This was the long-awaited evidence that enormous amounts of money are being wasted on implementing 20 mph schemes which could have been spent instead on more effective road safety measures. In London alone, it is estimated that tens of millions of pounds have been spent on 20-mph signed-only schemes to no effect and nationwide it must run into hundreds of millions of pounds.
We have long called for “evidence-based” road safety policies. The evidence on 20 MPH schemes should not be ignored.
“The evidence available to date shows no significant change in the short term in collisions and casualties, in the majority of the case studies (including the aggregated set of residential case studies).”
“Journey speed analysis shows that the median speed has fallen by 0.7mph in residential areas and 0.9mph in city centre areas.”
Note that we are not opposed to the use of 20-mph speed limits where it might be of benefit or where compliance will be high but it is not the solution to all road safety problems and simply sticking up signs is a waste of money. The simplistic solutions proposed by advocates of wide area signed-only 20 MPH schemes do not work to reduce the Killed and Seriously Injured (KSIs) on our roads to any significant extent. Money is being wasted on them that could be better used to reduce KSIs in other ways.
20 MPH speed limits should be opposed by all road users. They are indeed SENSELESS.
For more information contact: Roger Lawson on 020-8295-0378
Subsequently I used the Freedom of Information Act to ask TfL for their consultation policy documents and guidelines, plus information on the costs and any cost/benefit analysis of the “Safer Speeds for London” proposals. That’s the proposal which will slow traffic to 20 mph on many major London roads and where there was a short (now closed) public consultation which did not contain evidence for justification.
TfL has supplied the information on their consultation policies and procedures and if anyone would like a copy, please let me know. In Principle 3 of the TfL Consultation Policy it says “We must provide consultees with enough information to understand what we are proposing so that they can respond on an informed basis”. That was certainly not done on the Safer Speeds proposal.

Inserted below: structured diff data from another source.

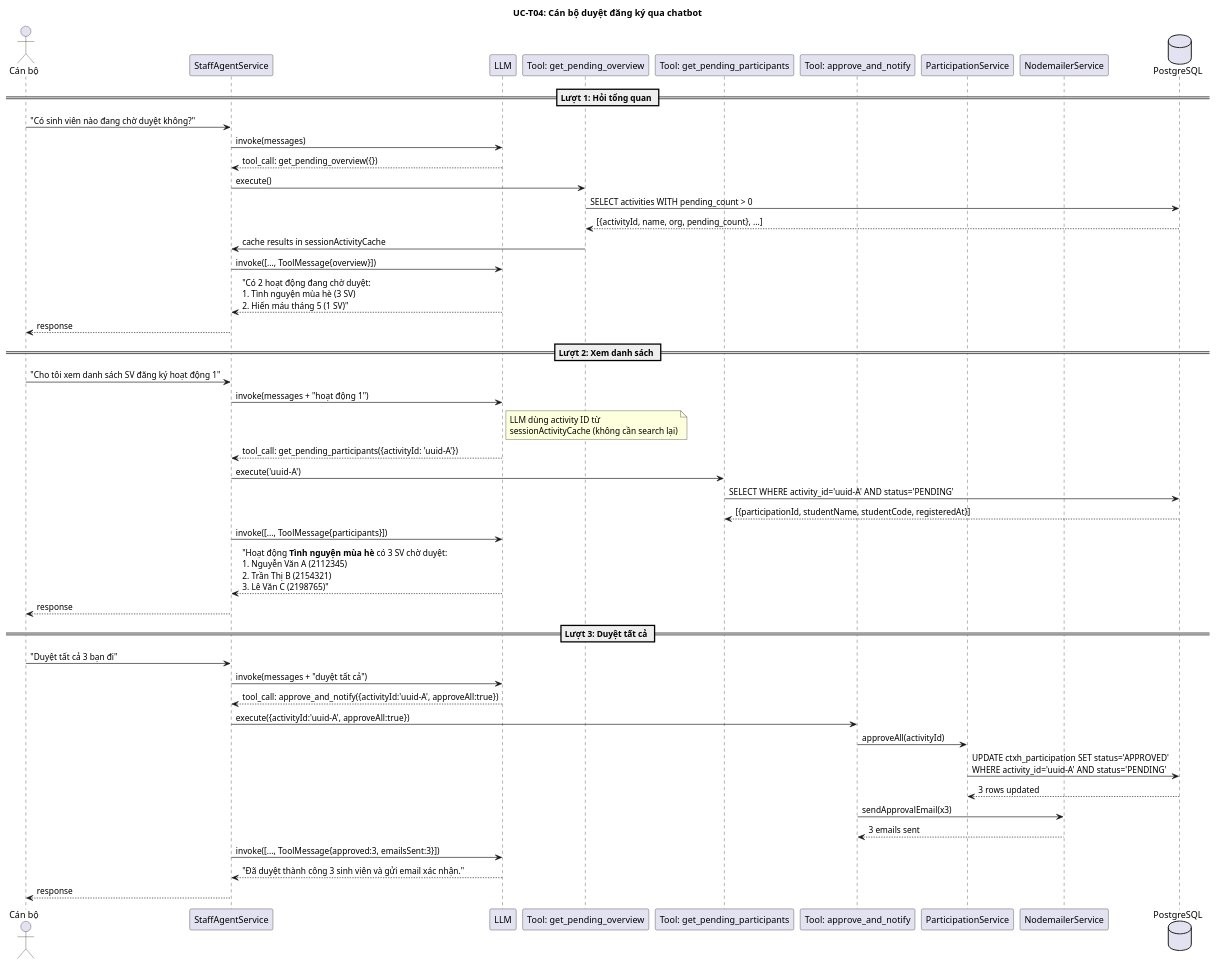
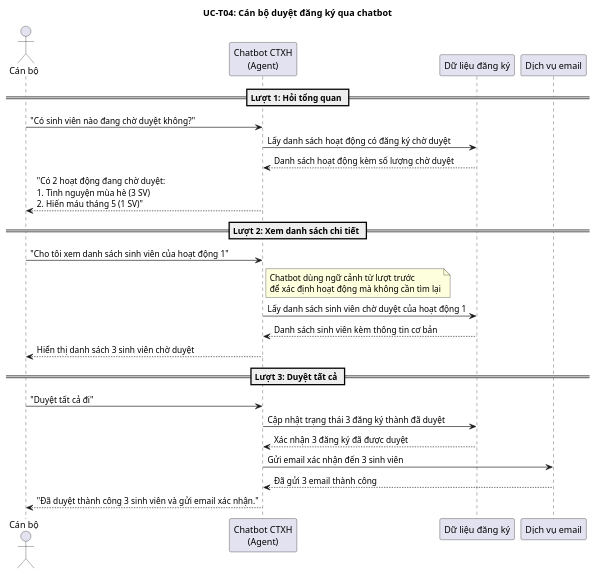
The sixth of 10 diagrams in mechanism/Duy/chatbot/CHATBOT_FLOW_DOCUMENTATION.md (Suyq017/doanhoi-portal), drawn with PlantUML before and after one commit. The commit also changed other lines of this file and 43 other files, not shown here.

````diff
--- a/mechanism/Duy/chatbot/CHATBOT_FLOW_DOCUMENTATION.md
+++ b/mechanism/Duy/chatbot/CHATBOT_FLOW_DOCUMENTATION.md
@@ -594,57 +377,35 @@
 ```plantuml
 @startuml Staff_Approve_Sequence
 title UC-T04: Cán bộ duyệt đăng ký qua chatbot
 
 actor "Cán bộ" as Staff
-participant "StaffAgentService" as SA
-participant "LLM" as LLM
-participant "Tool: get_pending_overview" as GPO
-participant "Tool: get_pending_participants" as GPP
-participant "Tool: approve_and_notify" as AAN
-participant "ParticipationService" as PS
-participant "NodemailerService" as Mail
-database "PostgreSQL" as DB
+participant "Chatbot CTXH\n(Agent)" as Bot
+participant "Dữ liệu đăng ký" as Data
+participant "Dịch vụ email" as Mail
 
 == Lượt 1: Hỏi tổng quan ==
-Staff -> SA: "Có sinh viên nào đang chờ duyệt không?"
-SA -> LLM: invoke(messages)
-LLM --> SA: tool_call: get_pending_overview({})
-SA -> GPO: execute()
-GPO -> DB: SELECT activities WITH pending_count > 0
-DB --> GPO: [{activityId, name, org, pending_count}, ...]
-GPO -> SA: cache results in sessionActivityCache
-SA -> LLM: invoke([..., ToolMessage{overview}])
-LLM --> SA: "Có 2 hoạt động đang chờ duyệt:\n1. Tình nguyện mùa hè (3 SV)\n2. Hiến máu tháng 5 (1 SV)"
-SA --> Staff: response
+Staff -> Bot: "Có sinh viên nào đang chờ duyệt không?"
+Bot -> Data: Lấy danh sách hoạt động có đăng ký chờ duyệt
+Data --> Bot: Danh sách hoạt động kèm số lượng chờ duyệt
+Bot --> Staff: "Có 2 hoạt động đang chờ duyệt:\n1. Tình nguyện mùa hè (3 SV)\n2. Hiến máu tháng 5 (1 SV)"
 
-== Lượt 2: Xem danh sách ==
-Staff -> SA: "Cho tôi xem danh sách SV đăng ký hoạt động 1"
-SA -> LLM: invoke(messages + "hoạt động 1")
-note right of LLM
-  LLM dùng activity ID từ
-  sessionActivityCache (không cần search lại)
+== Lượt 2: Xem danh sách chi tiết ==
+Staff -> Bot: "Cho tôi xem danh sách sinh viên của hoạt động 1"
+note right of Bot
+  Chatbot dùng ngữ cảnh từ lượt trước
+  để xác định hoạt động mà không cần tìm lại
 end note
-LLM --> SA: tool_call: get_pending_participants({activityId: 'uuid-A'})
-SA -> GPP: execute('uuid-A')
-GPP -> DB: SELECT WHERE activity_id='uuid-A' AND status='PENDING'
-DB --> GPP: [{participationId, studentName, studentCode, registeredAt}]
-SA -> LLM: invoke([..., ToolMessage{participants}])
-LLM --> SA: "Hoạt động **Tình nguyện mùa hè** có 3 SV chờ duyệt:\n1. Nguyễn Văn A (2112345)\n2. Trần Thị B (2154321)\n3. Lê Văn C (2198765)"
-SA --> Staff: response
+Bot -> Data: Lấy danh sách sinh viên chờ duyệt của hoạt động 1
+Data --> Bot: Danh sách sinh viên kèm thông tin cơ bản
+Bot --> Staff: Hiển thị danh sách 3 sinh viên chờ duyệt
 
 == Lượt 3: Duyệt tất cả ==
-Staff -> SA: "Duyệt tất cả 3 bạn đi"
-SA -> LLM: invoke(messages + "duyệt tất cả")
-LLM --> SA: tool_call: approve_and_notify({activityId:'uuid-A', approveAll:true})
-SA -> AAN: execute({activityId:'uuid-A', approveAll:true})
-AAN -> PS: approveAll(activityId)
-PS -> DB: UPDATE ctxh_participation SET status='APPROVED'\nWHERE activity_id='uuid-A' AND status='PENDING'
-DB --> PS: 3 rows updated
-AAN -> Mail: sendApprovalEmail(x3)
-Mail --> AAN: 3 emails sent
-SA -> LLM: invoke([..., ToolMessage{approved:3, emailsSent:3}])
-LLM --> SA: "Đã duyệt thành công 3 sinh viên và gửi email xác nhận."
-SA --> Staff: response
+Staff -> Bot: "Duyệt tất cả đi"
+Bot -> Data: Cập nhật trạng thái 3 đăng ký thành đã duyệt
+Data --> Bot: Xác nhận 3 đăng ký đã được duyệt
+Bot -> Mail: Gửi email xác nhận đến 3 sinh viên
+Mail --> Bot: Đã gửi 3 email thành công
+Bot --> Staff: "Đã duyệt thành công 3 sinh viên và gửi email xác nhận."
 
 @enduml
 ```
````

As regards my request for costs and cost/benefit data on the Safer Speeds proposal, TfL rejected my request on the basis that it is exempt information because the information requested “is intended for future publication” – see Section 22 of the FOI Act, and that it was not justified in the public interest. What is the point in publishing that information after the public consultation has ended? It looks like a simple attempt to avoid answering, or are they saying that they have not looked at the costs and costs/benefit before putting forward the Safer Speeds proposal? Either way, it is unreasonable so I am appealing.
This is of course the typical run around one gets with TfL when they don’t wish to disclose information. TfL are a secretive organisation that likes to develop proposals and present them as a fait-accompli with only public consultation on trivia. It has been that way ever since Ken Livingstone was in charge. It surely needs to change!
But according to a report in Local Transport Today (LTT) TfL is heading in the opposite direction. The report said that TfL is changing the way it engages and consults on active travel schemes. There will be “a greater emphasis on local engagement either in advance of, or potentially instead of, formal consultation”. It is suggested that to get the 73 safety critical road junctions in London improved they need to push through with projects and the public “has a limited ability to influence our proposals” – so there is no point in statutory consultations. But It also suggests road users will have less opportunity to comment, and of course a non-statutory consultation leaves little ability to mount a legal challenge.